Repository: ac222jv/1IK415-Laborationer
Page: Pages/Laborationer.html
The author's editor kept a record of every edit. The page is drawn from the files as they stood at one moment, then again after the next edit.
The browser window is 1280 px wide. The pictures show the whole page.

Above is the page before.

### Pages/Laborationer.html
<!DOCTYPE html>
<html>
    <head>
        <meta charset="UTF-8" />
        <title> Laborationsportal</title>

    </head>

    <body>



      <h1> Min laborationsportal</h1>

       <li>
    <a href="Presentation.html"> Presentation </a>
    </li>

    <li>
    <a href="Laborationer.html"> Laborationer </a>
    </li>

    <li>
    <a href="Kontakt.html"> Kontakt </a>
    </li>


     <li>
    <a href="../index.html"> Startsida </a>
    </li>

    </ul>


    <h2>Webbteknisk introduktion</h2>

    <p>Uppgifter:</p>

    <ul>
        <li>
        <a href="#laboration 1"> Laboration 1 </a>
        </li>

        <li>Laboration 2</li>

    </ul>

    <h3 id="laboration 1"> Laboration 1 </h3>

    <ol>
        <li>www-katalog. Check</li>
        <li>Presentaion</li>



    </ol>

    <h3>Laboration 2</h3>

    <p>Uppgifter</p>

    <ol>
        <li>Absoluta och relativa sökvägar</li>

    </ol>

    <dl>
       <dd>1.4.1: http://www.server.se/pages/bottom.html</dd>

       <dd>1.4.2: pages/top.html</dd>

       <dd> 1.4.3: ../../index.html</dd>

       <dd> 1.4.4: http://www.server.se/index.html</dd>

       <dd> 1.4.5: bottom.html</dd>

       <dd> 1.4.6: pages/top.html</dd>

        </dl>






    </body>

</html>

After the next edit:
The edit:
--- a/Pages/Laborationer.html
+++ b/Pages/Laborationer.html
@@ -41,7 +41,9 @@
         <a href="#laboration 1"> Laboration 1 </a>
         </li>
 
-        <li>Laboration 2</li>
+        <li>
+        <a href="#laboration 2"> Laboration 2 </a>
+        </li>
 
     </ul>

******************************

Go line by line through the data, copying each one that contains the word "href".

    <a href="Presentation.html"> Presentation </a>
    <a href="Laborationer.html"> Laborationer </a>
    <a href="Kontakt.html"> Kontakt </a>
    <a href="../index.html"> Startsida </a>
        <a href="#laboration 1"> Laboration 1 </a>
         <a href="#laboration 1"> Laboration 1 </a>
+        <a href="#laboration 2"> Laboration 2 </a>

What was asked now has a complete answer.